Give the number of lines in the records below that hold "workoutSets"; nothing else is needed.

Stored data:
........

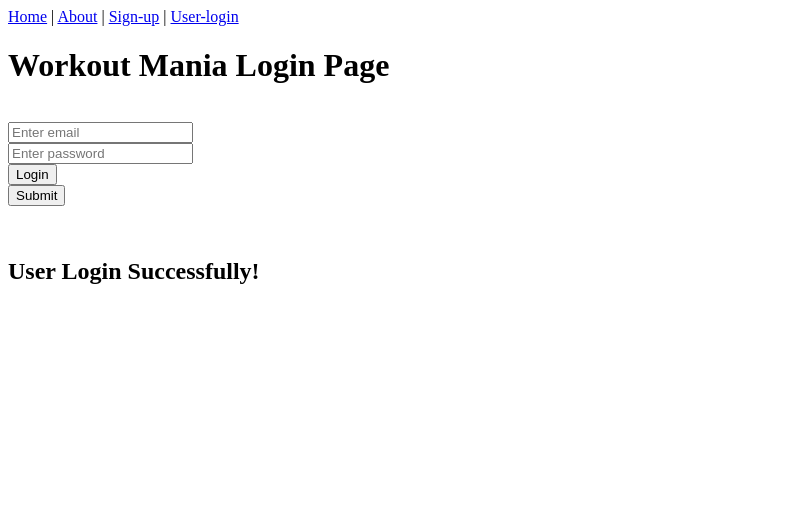
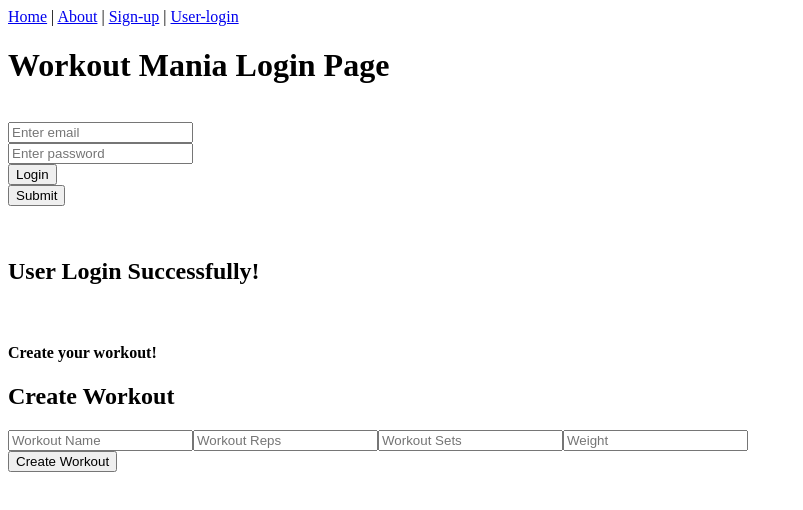
Before and after one commit to JohnnyQuiles/workout-mania-client, a React (Create React App) app: page /login/loginsubmit in a window 1280 px wide. Shown: the top 510 px of the page, without its empty margins (0-803 px from the left). Built offline with nearby package versions, Linux system fonts and the light colour scheme.

Commit message:
able to create workout for user who is logged in

```diff
--- a/src/Components/CreateWorkout.js
+++ b/src/Components/CreateWorkout.js
@@ -1,4 +1,6 @@
 import React, { Component } from 'react';
+import  { AuthConsumer } from '../authContext';
+
 const workoutUrl = 'http://localhost:4000/workouts';
 
 export class CreateWorkout extends Component {
@@ -8,14 +10,16 @@ export class CreateWorkout extends Component {
             workoutName: "",
             workoutReps: null,
             workoutSets: null,
-            weight: []
+            weight: [],
+
         };
     }
-    create = async () => {
+    create = async (authToken) => {
         const response = await fetch(`${workoutUrl}/create-workout`, {
             method: "POST",
             mode: "cors",
             headers: {
+                Authorization: "Bearer " + authToken,
                 Accept: "application/json",
                 "Content-Type": "application/json",
                 "acces-control-request-headers": "content-type",
@@ -25,7 +29,7 @@ export class CreateWorkout extends Component {
                 workoutName: this.state.workoutName,
                 workoutReps: this.state.workoutReps,
                 workoutSets: this.state.workoutSets,
-                weight: this.state.weight
+                weight: this.state.weight,
             }),
         })
         console.log("RESPONSE:", response.status);
@@ -46,13 +50,21 @@ export class CreateWorkout extends Component {
     handleWeight = (event) => {
         this.setState({ weight: event.target.value });
     }
-    createWorkout = async () => {
-        const workoutResponse = await this.create();
+    // handleWorkoutOwner = (event) => {
+    //     this.setState({ workoutOwner: event.target.value });
+    // }
+    createWorkout = async (authToken) => {
+        const workoutResponse = await this.create(authToken);
         console.log('CREATED WORKOUT:', workoutResponse);
+
+
     }
 
     render() {
         return (
+
+            <AuthConsumer>
+                {({ authToken, setAuthToken }) => (
                     <div>
                         <h2>Create Workout</h2>
                         <div className='workout-info'>
@@ -62,9 +74,15 @@ export class CreateWorkout extends Component {
                                 <input placeholder='Workout Sets' value={this.state.workoutSets} onChange={this.handleWorkoutSets} />
                                 <input placeholder='Weight' value={this.state.weight} onChange={this.handleWeight} />
                             </div>
-                    <button onClick={this.createWorkout}>Create Workout</button>
+                            <button onClick={() => {
+                                console.log("create workout", authToken);
+                                this.createWorkout(authToken)
+                            }}>Create Workout</button>
                         </div>
                     </div>
+                )}
+            </AuthConsumer>
+
         )
     }
 }
--- a/src/Components/UserLogin.js
+++ b/src/Components/UserLogin.js
@@ -1,7 +1,11 @@
 import React, { Component } from 'react';
+import { AuthConsumer } from '../authContext';
+
 const usersUrl = 'http://localhost:4000/users';
 
+
 export class UsersLogin extends Component {
+
     constructor(props) {
         super(props);
         this.state = {
@@ -9,6 +13,10 @@ export class UsersLogin extends Component {
             password: "",
         };
     }
+    componentDidMount() {
+
+    }
+
     login = async () => {
         const response = await fetch(`${usersUrl}/login`, {
             method: "POST",
@@ -39,9 +47,14 @@ export class UsersLogin extends Component {
     userLogin = async () => {
         const loginResponse = await this.login()
         console.log("Login user:", loginResponse);
+
+        return loginResponse.payload;
+
     }
     render() {
         return (
+                <AuthConsumer>
+                    {({authToken, setAuthToken }) => (
                         <div>
                             <div className='user-login'>
                                 <div className='inputs'>
@@ -50,9 +63,16 @@ export class UsersLogin extends Component {
 
                                     <input name='password' placeholder='Enter password' value={this.state.password} onChange={this.handlePassword} />
                                 </div>
-                    <button onClick={this.userLogin}>Login</button>
+                                <button onClick={ async () =>{
+                                    const newAuthToken = await this.userLogin()
+                                    setAuthToken(newAuthToken)
+                                    console.log(authToken);
+                                }}>Login</button>
                             </div>
                         </div>
+
+                    )}
+                </AuthConsumer>
         )
     }
 }
--- a/src/Pages/About.js
+++ b/src/Pages/About.js
@@ -1,4 +1,5 @@
 import NavBar from '../Components/NavBar';
+
 
 function About() {
     return (
--- a/src/Pages/LoginSubmit.js
+++ b/src/Pages/LoginSubmit.js
@@ -1,8 +1,13 @@
+import CreateWorkout from '../Components/CreateWorkout';
 function LoginSubmitted() {
     return (
         <main style={{ padding: "1rem 0" }}>
             <div className="LoginSubmitted">
                 <h2>User Login Successfully!</h2>
+                <br />
+
+                <h4>Create your workout!</h4>
+                <CreateWorkout />
             </div>
         </main>
     )
--- /dev/null
+++ b/src/authContext.js
@@ -0,0 +1,26 @@
+import React, { Component } from 'react';
+
+export const AuthContext = React.createContext();
+export const AuthConsumer = AuthContext.Consumer;
+
+class AuthProvider extends Component {
+    state = {
+        authToken: null,
+        setAuthToken: authToken => this.setAuthToken(authToken)
+    }
+    setAuthToken = (authToken) => {
+        this.setState({authToken: authToken }, function (){
+            console.log("state:",this.state.authToken);
+        });
+    }
+    render() {
+        return (
+            // value prop is where we define what values
+            // that are accessible to consumer components
+            <AuthContext.Provider value={this.state}>
+                {this.props.children}
+            </AuthContext.Provider>
+        )
+    }
+}
+export default AuthProvider
```
Also changed, not shown: src/index.js (+6 -1 lines). Lines whose indentation alone changed are shown as unchanged.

........

● **Answer to this exercise**: 3